--- DATA SHOWN Enclosed Below ---

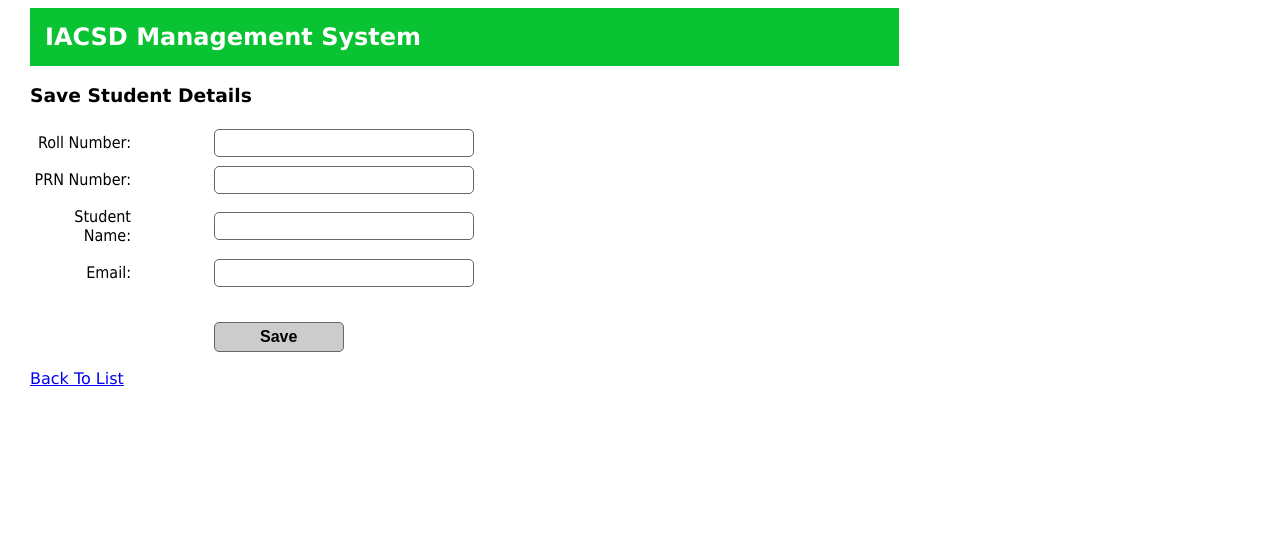
Repository: vsc8791/IMS
Page: http://localhost/web-customer-tracker/WEB-INF/view/student-form.jsp
An editor plug-in stored every save of this project. The page is shown before and after the next save, followed by the edit.
The browser window is 1280 px wide. The pictures show the whole page.
The page is served by Tomcat 9. Nobody is signed in. Other server files are loaded and not shown. The template is opened directly, without the code that normally fills it, so the values that code supplies are empty.

Above is the page before, as saved 2018-07-25 08:25:22.

### web-customer-tracker/WebContent/WEB-INF/view/student-form.jsp
 <%@ taglib prefix="form" uri="http://www.springframework.org/tags/form"%>
<!DOCTYPE html>
<html>
<head>

<title>Save Student</title>
<link type="text/css" rel="stylesheet"
	href="${pageContext.request.contextPath}/resources/css/style.css">

<title>Save Student</title>
<link type="text/css" rel="stylesheet"
	href="${pageContext.request.contextPath}/resources/css/add-customer-style.css">
</head>
<body>
	<div id="wrapper">
		<div id="header">
			<h2>IACSD Management System</h2>
		</div>
	</div>
	<div>
		<h3>Save Student Details</h3>
		<form:form action="saveStudent" modelAttribute="Student"
			method="POST">
			<!-- need to associate this data with Student Id -->
			<form:hidden path="id"/>

			<table>
				<tbody>
				<tr>
						<td><label>Roll Number:</label></td>
						<td><form:input path="roll_number" /></td>
					</tr>

					<tr>
						<td><label>PRN Number:</label></td>
						<td><form:input path="prn_number" /></td>
					</tr>
					<tr>
						<td><label>Student Name:</label></td>
						<td><form:input path="studentName" /></td>
					</tr>
					<tr>
						<td><label>Email:</label></td>
						<td><form:input path="email" /></td>
					</tr>
					<tr>
						<td><label></label></td>
						<td><input type="submit" value="Save" class="save" /></td>
					</tr>
				</tbody>
			</table>
		</form:form>
		<div style="clear;both;"></div>
		<p><a href="${pageContext.request.contextPath}/Student/list">Back To List</a></p>
	</div>

</body>


</html>

### web-customer-tracker/WebContent/resources/css/style.css
html, body{
	margin-left:15px; margin-right:15px;
	padding:0px;
	font-family:Verdana, Arial, Helvetica, sans-serif;
}

table {
	border-collapse:collapse;
	border-bottom:1px solid gray;
	font-family: Tahoma,Verdana,Segoe,sans-serif;
	width:72%;
}

th {
	border-bottom:1px solid gray;
	background:none repeat scroll 0 0 #09c332;
	padding:10px;
	color: #FFFFFF;
}

tr {
	border-top:1px solid gray;
	text-align:center;
}

tr:nth-child(even) {background: #FFFFFF}
tr:nth-child(odd) {background: #BBBBBB}

#wrapper {width: 100%; margin-top: 0px; }
#header {width: 70%; background:#09c332; margin-top: 0px; padding:15px 0px 15px 15px;}
#header h2 {width: 100%; margin:auto; color: #FFFFFF;}
#container {width: 100%; margin:auto}
#container h3 {color: #000;}
#container #content {margin-top: 20px;}

.add-button {
	border: 1px solid #666;
	border-radius: 5px;
	padding: 4px;
	font-size: 12px;
	font-weight: bold;
	width: 120px;
	padding: 5px 10px;

	margin-bottom: 15px;
	background: #cccccc;
}

Loaded but not shown: web-customer-tracker/WebContent/resources/css/add-customer-style.css (common file)

After the next save:
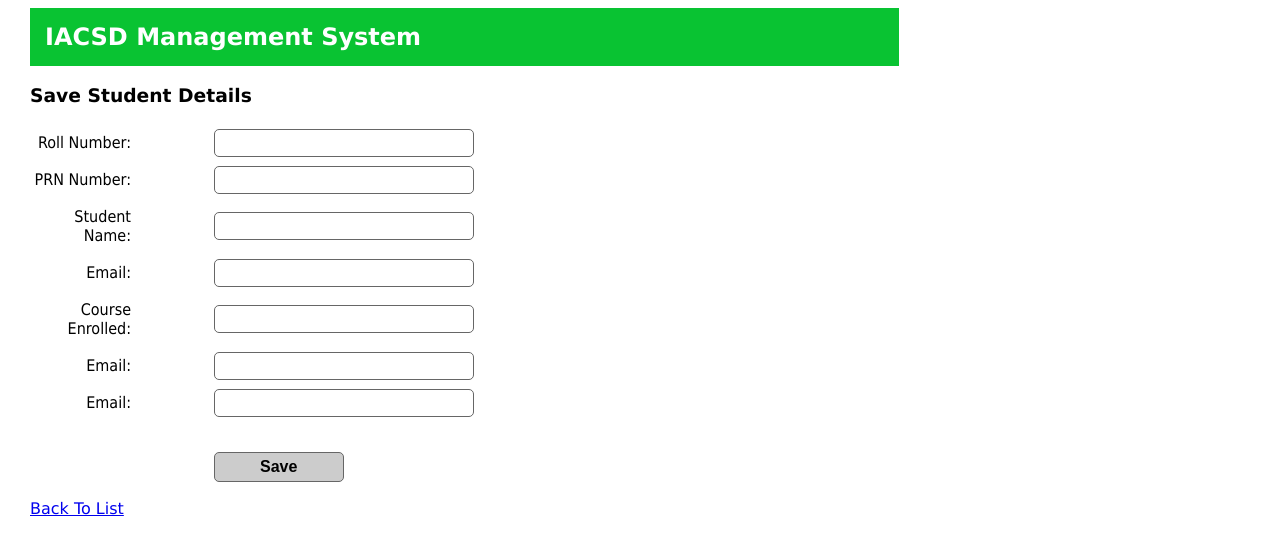
Saved 3 min 26 s later.
--- a/web-customer-tracker/WebContent/WEB-INF/view/student-form.jsp
+++ b/web-customer-tracker/WebContent/WEB-INF/view/student-form.jsp
@@ -44,6 +44,18 @@
 						<td><form:input path="email" /></td>
 					</tr>
 					<tr>
+						<td><label>Course Enrolled:</label></td>
+						<td><form:input path="course_enrolled" /></td>
+					</tr>
+					<tr>
+						<td><label>Email:</label></td>
+						<td><form:input path="degree_course" /></td>
+					</tr>
+					<tr>
+						<td><label>Email:</label></td>
+						<td><form:input path="email" /></td>
+					</tr>
+					<tr>
 						<td><label></label></td>
 						<td><input type="submit" value="Save" class="save" /></td>
 					</tr>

--- End of Enclosed DATA SHOWN ---

WORK TO BE COMPLETED: Among the records, find every line holding the word "margin" and copy it.

RESPONSE AREA:
	margin-left:15px; margin-right:15px;
#wrapper {width: 100%; margin-top: 0px; }
#header {width: 70%; background:#09c332; margin-top: 0px; padding:15px 0px 15px 15px;}
#header h2 {width: 100%; margin:auto; color: #FFFFFF;}
#container {width: 100%; margin:auto}
#container #content {margin-top: 20px;}
	margin-bottom: 15px;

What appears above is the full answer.